Your instructions :: Among these records, which lines include "text"? Copy them out.

BEGIN

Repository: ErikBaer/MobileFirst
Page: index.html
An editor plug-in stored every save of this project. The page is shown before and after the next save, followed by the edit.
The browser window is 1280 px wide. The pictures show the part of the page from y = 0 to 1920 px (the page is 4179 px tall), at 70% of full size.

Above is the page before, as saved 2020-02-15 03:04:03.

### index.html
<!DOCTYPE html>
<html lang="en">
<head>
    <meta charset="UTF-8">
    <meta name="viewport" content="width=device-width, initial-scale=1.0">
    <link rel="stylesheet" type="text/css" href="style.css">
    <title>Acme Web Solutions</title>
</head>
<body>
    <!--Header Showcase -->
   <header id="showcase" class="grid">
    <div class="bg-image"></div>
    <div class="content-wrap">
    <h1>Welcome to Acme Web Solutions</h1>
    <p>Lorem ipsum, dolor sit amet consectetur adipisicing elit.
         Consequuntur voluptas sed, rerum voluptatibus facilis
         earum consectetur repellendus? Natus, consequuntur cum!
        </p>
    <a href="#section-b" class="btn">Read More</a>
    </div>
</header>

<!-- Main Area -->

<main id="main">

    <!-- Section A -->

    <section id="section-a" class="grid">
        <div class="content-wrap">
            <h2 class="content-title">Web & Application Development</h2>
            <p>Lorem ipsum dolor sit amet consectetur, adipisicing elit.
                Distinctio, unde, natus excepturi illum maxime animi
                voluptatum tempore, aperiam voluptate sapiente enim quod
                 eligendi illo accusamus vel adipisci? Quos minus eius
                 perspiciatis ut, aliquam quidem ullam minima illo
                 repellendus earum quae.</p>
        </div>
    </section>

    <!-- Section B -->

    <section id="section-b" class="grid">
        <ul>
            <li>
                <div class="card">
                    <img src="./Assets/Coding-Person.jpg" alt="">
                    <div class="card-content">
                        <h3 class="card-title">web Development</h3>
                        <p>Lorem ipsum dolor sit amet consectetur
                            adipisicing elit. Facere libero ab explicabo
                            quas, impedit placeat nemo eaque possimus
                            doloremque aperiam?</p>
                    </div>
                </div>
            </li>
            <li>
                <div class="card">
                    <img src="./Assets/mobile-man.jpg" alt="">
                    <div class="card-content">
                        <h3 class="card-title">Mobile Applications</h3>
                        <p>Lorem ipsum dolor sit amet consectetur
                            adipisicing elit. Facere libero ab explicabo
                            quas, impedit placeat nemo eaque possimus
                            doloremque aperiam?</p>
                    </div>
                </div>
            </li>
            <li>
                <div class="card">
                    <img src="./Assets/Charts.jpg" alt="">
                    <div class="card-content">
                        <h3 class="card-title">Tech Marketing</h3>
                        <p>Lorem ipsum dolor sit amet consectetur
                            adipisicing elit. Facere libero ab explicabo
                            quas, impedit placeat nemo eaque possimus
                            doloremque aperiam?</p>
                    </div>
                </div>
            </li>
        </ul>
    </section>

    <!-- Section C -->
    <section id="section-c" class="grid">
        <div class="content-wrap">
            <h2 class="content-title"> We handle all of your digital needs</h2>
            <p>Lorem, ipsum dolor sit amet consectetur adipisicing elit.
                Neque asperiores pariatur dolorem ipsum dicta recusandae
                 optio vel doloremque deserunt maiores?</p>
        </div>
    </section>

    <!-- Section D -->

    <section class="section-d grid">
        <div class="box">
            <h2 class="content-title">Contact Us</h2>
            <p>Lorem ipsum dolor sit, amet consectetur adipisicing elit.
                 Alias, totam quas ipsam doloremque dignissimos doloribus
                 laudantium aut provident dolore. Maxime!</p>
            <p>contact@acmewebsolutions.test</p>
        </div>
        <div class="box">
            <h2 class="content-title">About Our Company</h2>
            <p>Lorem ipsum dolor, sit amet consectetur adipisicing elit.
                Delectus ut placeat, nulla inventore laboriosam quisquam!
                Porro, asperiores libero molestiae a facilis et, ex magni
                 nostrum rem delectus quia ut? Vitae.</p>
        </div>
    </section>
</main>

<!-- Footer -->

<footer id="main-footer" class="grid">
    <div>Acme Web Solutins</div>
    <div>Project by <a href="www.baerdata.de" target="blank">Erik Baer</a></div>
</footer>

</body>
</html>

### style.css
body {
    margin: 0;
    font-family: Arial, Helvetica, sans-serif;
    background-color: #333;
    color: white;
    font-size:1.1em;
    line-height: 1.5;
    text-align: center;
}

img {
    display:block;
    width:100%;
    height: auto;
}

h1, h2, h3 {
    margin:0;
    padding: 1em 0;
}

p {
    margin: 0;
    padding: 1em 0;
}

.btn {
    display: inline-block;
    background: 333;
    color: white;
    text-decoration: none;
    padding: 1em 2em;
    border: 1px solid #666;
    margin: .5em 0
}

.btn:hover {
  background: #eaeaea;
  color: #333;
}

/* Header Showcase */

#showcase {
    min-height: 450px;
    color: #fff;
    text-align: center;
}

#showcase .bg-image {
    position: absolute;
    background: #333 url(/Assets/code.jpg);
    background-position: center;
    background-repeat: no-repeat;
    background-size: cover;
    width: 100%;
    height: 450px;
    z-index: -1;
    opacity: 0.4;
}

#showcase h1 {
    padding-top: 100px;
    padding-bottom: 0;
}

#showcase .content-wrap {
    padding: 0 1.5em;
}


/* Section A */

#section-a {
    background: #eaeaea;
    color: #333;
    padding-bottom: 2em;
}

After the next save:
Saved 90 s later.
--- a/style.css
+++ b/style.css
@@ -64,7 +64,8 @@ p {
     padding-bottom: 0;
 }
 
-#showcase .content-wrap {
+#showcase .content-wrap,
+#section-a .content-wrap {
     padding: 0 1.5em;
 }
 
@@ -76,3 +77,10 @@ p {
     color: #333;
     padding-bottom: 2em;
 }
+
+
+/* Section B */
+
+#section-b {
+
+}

END
BEGIN

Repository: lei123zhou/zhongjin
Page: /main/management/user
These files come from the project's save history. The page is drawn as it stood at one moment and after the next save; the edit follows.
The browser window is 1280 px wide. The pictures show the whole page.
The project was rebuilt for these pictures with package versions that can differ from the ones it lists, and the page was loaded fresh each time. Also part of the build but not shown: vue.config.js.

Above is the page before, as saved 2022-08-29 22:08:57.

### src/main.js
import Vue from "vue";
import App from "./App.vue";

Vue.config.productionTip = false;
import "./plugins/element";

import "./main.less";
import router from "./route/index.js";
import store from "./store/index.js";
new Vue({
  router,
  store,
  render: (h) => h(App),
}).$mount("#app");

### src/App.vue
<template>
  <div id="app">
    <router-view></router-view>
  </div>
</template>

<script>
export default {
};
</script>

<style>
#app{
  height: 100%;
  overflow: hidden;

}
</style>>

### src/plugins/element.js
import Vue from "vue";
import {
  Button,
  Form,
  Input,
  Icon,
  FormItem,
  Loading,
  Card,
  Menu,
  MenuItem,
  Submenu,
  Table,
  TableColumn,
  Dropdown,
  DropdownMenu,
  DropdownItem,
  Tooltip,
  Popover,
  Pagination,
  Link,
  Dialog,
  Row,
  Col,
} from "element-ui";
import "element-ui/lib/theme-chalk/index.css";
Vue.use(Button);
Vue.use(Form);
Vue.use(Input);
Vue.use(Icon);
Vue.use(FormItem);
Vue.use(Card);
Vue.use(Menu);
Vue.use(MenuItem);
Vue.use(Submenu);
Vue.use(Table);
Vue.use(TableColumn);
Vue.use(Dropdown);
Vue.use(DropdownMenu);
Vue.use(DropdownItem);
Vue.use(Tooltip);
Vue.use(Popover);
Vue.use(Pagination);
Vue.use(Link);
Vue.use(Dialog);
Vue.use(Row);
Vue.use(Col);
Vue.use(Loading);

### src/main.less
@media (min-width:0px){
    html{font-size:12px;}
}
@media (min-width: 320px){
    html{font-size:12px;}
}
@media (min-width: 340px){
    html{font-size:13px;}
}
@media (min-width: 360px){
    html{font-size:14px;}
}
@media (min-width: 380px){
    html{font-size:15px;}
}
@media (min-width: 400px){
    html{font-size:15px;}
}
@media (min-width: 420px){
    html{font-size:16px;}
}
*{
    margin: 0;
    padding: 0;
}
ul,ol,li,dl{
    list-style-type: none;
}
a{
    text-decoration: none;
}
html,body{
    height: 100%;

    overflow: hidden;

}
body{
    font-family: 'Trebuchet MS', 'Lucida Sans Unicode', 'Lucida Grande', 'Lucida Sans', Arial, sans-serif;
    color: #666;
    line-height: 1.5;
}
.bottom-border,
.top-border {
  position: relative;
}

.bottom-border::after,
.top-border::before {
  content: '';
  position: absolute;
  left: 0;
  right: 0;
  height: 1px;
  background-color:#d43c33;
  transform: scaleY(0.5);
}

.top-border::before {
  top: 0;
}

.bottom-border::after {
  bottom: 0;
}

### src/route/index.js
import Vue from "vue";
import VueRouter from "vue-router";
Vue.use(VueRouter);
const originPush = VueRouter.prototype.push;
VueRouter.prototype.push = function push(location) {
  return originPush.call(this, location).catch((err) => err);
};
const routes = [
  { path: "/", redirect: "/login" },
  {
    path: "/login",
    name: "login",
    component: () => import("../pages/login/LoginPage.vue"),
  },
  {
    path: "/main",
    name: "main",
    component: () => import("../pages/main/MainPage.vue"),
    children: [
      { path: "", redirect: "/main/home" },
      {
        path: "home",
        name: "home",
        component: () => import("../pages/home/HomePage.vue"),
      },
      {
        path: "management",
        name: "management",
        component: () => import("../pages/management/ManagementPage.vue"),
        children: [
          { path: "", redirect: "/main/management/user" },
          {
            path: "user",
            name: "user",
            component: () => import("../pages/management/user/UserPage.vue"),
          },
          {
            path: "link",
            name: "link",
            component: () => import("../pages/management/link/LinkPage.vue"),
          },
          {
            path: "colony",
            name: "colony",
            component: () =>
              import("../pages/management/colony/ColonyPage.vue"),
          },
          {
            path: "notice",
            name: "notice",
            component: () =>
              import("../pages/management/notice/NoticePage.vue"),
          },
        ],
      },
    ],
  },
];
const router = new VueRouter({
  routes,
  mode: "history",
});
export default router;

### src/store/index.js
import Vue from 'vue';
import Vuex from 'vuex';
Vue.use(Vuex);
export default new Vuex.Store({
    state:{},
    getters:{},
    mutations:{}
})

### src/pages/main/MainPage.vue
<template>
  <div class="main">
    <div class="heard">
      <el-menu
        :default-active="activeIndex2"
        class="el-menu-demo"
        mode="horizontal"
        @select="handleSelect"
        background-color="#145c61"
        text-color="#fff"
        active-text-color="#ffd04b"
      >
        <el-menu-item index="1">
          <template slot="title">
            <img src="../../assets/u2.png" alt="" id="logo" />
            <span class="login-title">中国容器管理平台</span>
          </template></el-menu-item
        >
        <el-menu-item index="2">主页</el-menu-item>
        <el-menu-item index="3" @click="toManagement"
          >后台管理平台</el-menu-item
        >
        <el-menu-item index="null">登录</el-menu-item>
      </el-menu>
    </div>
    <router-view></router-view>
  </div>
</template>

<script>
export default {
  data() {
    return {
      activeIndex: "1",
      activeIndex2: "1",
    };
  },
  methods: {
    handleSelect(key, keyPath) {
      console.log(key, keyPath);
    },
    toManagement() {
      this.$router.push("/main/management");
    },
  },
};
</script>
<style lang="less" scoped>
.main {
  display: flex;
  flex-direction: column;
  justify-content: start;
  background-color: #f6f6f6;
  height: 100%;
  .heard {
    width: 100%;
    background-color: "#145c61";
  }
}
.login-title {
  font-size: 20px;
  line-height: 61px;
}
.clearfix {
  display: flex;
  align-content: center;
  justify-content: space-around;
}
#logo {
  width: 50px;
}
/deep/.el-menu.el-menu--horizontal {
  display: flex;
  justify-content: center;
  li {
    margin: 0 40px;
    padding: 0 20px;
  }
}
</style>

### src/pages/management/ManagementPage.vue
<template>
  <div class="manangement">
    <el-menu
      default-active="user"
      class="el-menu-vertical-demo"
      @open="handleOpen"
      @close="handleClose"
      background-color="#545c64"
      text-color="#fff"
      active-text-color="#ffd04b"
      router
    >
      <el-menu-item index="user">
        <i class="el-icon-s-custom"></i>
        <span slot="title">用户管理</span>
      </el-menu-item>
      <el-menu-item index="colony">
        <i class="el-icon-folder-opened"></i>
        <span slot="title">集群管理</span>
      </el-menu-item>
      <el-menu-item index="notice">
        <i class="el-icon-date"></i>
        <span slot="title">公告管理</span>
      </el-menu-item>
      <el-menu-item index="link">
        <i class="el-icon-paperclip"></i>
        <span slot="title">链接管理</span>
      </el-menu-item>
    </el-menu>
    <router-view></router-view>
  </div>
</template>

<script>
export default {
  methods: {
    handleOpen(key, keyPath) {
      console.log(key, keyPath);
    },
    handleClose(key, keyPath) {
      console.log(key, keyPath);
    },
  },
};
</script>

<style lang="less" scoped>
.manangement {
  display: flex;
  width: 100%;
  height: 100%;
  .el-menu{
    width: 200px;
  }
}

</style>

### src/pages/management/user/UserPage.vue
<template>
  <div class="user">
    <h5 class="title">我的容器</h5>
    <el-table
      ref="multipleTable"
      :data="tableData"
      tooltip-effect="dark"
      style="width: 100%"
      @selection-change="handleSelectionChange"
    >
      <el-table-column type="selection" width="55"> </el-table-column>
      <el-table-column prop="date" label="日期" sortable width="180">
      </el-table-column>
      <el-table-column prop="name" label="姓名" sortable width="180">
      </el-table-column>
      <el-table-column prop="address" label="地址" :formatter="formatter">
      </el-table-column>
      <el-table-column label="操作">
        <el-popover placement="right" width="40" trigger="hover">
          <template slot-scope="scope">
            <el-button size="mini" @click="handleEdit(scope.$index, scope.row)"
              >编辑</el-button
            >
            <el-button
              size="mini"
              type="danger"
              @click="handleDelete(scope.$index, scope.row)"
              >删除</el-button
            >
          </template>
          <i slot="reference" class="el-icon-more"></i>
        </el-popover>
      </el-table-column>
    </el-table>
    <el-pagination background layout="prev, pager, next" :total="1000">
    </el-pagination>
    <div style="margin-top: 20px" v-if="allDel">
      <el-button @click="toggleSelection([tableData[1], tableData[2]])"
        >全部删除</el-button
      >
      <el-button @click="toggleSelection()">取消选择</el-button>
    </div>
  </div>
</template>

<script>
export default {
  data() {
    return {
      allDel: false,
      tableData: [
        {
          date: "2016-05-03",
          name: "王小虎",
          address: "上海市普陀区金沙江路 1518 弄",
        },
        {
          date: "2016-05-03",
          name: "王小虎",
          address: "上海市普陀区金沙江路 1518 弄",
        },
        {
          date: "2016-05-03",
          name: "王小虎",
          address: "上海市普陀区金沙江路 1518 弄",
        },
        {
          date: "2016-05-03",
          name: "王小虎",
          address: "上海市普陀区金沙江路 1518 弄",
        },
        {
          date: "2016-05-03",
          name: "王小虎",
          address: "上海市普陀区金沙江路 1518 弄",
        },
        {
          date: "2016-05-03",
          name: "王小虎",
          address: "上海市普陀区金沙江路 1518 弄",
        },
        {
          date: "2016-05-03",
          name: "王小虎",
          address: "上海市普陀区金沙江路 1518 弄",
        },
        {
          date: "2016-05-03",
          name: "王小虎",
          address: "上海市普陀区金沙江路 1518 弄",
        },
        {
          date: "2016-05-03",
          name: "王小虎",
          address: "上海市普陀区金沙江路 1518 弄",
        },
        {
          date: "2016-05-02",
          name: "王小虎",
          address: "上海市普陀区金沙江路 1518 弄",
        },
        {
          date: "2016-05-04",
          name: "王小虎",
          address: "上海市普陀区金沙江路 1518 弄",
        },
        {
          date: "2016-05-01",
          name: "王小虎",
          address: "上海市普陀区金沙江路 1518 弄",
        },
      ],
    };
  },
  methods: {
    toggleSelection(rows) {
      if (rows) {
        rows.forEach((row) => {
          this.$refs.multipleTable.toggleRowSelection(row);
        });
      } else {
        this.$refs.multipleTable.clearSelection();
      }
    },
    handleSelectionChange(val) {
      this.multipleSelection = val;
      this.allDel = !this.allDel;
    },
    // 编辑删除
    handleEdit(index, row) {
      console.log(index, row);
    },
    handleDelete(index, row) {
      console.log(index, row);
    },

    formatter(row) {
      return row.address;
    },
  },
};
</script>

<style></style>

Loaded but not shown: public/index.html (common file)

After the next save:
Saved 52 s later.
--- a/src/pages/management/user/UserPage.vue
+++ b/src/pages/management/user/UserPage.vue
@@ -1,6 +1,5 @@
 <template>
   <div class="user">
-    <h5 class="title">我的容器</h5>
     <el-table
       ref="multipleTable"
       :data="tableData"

END
BEGIN

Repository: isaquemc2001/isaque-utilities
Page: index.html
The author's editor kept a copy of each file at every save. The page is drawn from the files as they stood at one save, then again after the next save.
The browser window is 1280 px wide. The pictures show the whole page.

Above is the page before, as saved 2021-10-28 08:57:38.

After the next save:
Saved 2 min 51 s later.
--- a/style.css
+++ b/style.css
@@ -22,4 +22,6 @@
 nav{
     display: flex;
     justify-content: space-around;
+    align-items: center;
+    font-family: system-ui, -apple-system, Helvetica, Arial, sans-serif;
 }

END

Solution below ::
    <link rel="stylesheet" type="text/css" href="style.css">
    text-align: center;
    text-decoration: none;
    text-align: center;
    text-decoration: none;
        text-color="#fff"
        active-text-color="#ffd04b"
      text-color="#fff"
      active-text-color="#ffd04b"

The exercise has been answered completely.